Boom, Bust, Boom: A Story About Copper, the Metal that Runs the World

November 23, 2012 |

Boom, Bust, Boom: A Story About Copper, the Metal that Runs the World, by Bill Carter
Scribner Books

Bill Carter’s third book, Boom, Bust, Boom: A Story About Copper, the Metal that Runs the World, does indeed tell a story, one that is so squarely in front of our collective faces and yet so hidden from view that the fact that’s it’s never really been told is simultaneously bewildering and perfectly understandable. Like copper, it’s a conundrum and a paradox: and that, in and of itself, is one of the central themes of this provocative, maddening and moving book.

Copper is ubiquitous: it is, seemingly, in everything; cell phones, computers, wiring, innumerable household and construction items, virtually all motorized vehicles, on and on. Try going a day without using or encountering copper: try going an hour. Good luck with that. Copper is everywhere in the modern world, but, with a few exceptions, largely unseen. Furthermore, who really thinks about it, especially where it comes from and what has to happen for it to be turned into a useful commodity? Fortunately for us, Bill Carter got interested.

Bill Carter is uniquely suited for this task. A current resident of Flagstaff, a former Tucsonan and longtime resident of Bisbee, Carter is the author of two previous, equally wonderful books, Red Summer (about salmon fishing in Alaska) and the remarkable Fools Rush In, about his time spent in Sarajevo during it’s siege in the Bosnian war of the 1990s. In all of his books, he has shown an unerring gift for blending the personal with the universal, and using his own personal experiences as a jumping off point into much larger stories with larger import.

Boom, Bust, Boom is perfect Carter material. Like I said, he was a longtime resident of Bisbee: a town built into existence because of its copper mine, at one point one of the biggest in the U.S. Carter uses his own experiences as a parent and a resident having to face the forces that mining has unleashed in the town—and the possible reopening of the mine—as an entry way into the tangle of complexities that the mining and use of copper unleashes.

What he uncovers is remarkable, fascinating, maddening and full of dire warnings for our collective future. The short story is that we need and rely on copper to live in the modern world, but the extraction of copper ore from the earth, the refining of it and the appalling waste that it leaves behind is one of the most grievous injuries that mankind has inflicted on the earth. Carter walks us through not only the extraction and production of it, but the buying and selling of it, the stockpiling of it, the geopolitical significance of it and how it, literally, wires the world together.
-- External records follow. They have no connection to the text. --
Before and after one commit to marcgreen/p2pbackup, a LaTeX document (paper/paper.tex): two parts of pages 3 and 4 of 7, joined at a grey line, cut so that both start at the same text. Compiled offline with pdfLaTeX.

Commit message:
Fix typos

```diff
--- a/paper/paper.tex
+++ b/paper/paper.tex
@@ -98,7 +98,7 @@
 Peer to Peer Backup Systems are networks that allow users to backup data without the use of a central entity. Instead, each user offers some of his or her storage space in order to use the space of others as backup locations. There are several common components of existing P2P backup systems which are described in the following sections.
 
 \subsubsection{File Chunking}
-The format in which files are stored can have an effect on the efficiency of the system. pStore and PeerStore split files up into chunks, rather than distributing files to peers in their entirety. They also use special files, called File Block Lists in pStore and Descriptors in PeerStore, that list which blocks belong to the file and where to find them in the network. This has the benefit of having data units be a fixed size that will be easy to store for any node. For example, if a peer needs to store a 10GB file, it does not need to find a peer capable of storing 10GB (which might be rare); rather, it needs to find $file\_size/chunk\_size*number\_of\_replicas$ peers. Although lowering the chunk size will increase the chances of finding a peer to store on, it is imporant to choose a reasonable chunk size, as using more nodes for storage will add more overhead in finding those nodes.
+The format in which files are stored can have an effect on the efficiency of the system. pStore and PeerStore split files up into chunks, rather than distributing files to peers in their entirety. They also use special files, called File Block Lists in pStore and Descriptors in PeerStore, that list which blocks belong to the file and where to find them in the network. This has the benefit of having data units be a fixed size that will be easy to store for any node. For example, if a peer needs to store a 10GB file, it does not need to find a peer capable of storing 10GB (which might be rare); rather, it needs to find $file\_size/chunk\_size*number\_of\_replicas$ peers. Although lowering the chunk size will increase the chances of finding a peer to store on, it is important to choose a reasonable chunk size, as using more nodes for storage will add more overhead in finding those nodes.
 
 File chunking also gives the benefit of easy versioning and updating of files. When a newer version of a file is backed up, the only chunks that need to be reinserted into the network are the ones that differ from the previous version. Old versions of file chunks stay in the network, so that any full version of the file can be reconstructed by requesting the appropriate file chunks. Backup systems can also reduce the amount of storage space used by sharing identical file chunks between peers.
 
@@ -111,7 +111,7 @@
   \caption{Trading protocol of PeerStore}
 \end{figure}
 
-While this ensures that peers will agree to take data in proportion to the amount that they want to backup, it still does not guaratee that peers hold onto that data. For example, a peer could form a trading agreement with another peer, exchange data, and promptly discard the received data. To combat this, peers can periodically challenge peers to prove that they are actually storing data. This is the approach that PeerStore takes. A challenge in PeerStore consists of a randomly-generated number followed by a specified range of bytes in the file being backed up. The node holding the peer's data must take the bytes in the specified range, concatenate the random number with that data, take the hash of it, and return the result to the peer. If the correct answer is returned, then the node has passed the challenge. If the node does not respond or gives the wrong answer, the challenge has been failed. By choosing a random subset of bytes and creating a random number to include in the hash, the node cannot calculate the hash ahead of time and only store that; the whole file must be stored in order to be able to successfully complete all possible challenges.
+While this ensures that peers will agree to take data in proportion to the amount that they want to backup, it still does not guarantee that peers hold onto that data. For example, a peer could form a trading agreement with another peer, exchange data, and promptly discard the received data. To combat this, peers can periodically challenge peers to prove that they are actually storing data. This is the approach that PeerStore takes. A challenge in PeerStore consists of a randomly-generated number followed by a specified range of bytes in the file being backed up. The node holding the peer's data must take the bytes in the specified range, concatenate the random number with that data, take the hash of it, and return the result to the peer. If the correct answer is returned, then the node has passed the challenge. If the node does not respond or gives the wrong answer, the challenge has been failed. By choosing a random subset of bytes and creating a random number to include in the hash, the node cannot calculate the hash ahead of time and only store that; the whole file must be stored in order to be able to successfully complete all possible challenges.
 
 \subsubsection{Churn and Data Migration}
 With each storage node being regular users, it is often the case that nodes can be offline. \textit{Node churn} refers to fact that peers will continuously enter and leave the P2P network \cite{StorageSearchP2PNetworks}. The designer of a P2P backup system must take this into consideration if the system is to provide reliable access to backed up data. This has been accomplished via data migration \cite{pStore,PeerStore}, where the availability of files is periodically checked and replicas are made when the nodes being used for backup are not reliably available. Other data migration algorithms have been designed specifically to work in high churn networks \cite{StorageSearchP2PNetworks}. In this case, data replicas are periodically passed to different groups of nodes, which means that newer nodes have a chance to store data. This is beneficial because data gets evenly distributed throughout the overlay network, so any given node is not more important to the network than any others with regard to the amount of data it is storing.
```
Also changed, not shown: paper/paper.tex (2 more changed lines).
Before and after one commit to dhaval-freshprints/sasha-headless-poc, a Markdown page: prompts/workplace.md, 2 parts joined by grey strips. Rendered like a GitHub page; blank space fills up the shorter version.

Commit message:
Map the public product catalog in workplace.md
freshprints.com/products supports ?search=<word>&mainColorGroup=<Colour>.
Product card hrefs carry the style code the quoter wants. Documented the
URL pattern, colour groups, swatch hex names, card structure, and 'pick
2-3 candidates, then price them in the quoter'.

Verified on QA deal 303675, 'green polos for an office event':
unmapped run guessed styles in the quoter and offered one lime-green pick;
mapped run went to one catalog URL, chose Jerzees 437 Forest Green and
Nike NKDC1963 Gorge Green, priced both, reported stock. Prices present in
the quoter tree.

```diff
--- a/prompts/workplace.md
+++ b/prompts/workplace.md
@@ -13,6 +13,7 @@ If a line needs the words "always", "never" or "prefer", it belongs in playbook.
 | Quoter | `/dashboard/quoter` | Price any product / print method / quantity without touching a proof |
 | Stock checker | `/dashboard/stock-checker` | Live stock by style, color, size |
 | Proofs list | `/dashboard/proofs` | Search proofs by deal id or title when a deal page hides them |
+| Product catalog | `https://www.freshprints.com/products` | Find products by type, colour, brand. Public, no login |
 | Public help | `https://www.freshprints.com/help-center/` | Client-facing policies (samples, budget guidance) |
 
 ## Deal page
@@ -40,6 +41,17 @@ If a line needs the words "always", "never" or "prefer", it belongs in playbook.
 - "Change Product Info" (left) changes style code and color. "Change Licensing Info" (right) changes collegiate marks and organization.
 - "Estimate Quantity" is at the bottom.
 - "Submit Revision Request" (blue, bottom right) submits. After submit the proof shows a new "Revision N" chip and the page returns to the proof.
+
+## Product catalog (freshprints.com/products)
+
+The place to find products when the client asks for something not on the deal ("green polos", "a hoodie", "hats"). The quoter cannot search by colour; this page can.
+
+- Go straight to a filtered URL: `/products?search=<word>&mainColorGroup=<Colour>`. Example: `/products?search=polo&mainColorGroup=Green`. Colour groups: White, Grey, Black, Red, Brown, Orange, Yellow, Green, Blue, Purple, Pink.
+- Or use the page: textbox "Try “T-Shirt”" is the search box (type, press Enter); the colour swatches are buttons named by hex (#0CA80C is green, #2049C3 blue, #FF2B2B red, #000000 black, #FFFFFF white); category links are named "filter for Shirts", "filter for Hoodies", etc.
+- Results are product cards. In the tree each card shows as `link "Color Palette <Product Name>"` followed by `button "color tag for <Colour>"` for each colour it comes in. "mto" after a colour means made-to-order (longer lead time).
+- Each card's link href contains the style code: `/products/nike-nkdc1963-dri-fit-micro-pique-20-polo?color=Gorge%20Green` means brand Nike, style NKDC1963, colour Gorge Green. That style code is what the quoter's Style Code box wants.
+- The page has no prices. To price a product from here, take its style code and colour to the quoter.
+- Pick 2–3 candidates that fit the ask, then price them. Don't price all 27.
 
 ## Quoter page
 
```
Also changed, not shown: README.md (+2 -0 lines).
Herein lies the unavoidable, seemingly insurmountable crux of the copper “issue;” we apparently can’t live without it in the modern world, but we are hastening our end to get it. Unless we are prepared to return to some sort of hunter/gatherer and subsistence farming form of civilization—not terribly realistic, as there’s not much left to hunt or gather—until someone comes up with a better way of running computers and cars, we’re stuck with the stuff.

Along his journey Carter interviews numerous apologists and functionaries working in the mining business, and his encounters with them provide many of the most memorable and revealing aspects of his story. For the most part they are polite and helpful in their own way, as long as they can control the narrative; but when pushed on issues they also push back or just check out. Carter has a truly advanced gift for cutting through all of the benign bullshit that is tossed his (and our way) about “safe mining” and “low impact on the environment” rhetoric. He listens, reasons his way through it, then time and again puts their arguments to a reality-based test. They loose, of course: mining is inherently destructive, from a world impact point of view.

But we all really lose, as we also win the right to live in the modern world, a dilemma that Bill Carter paints with tremendous empathy in Boom, Bust, Boom.

Category: Books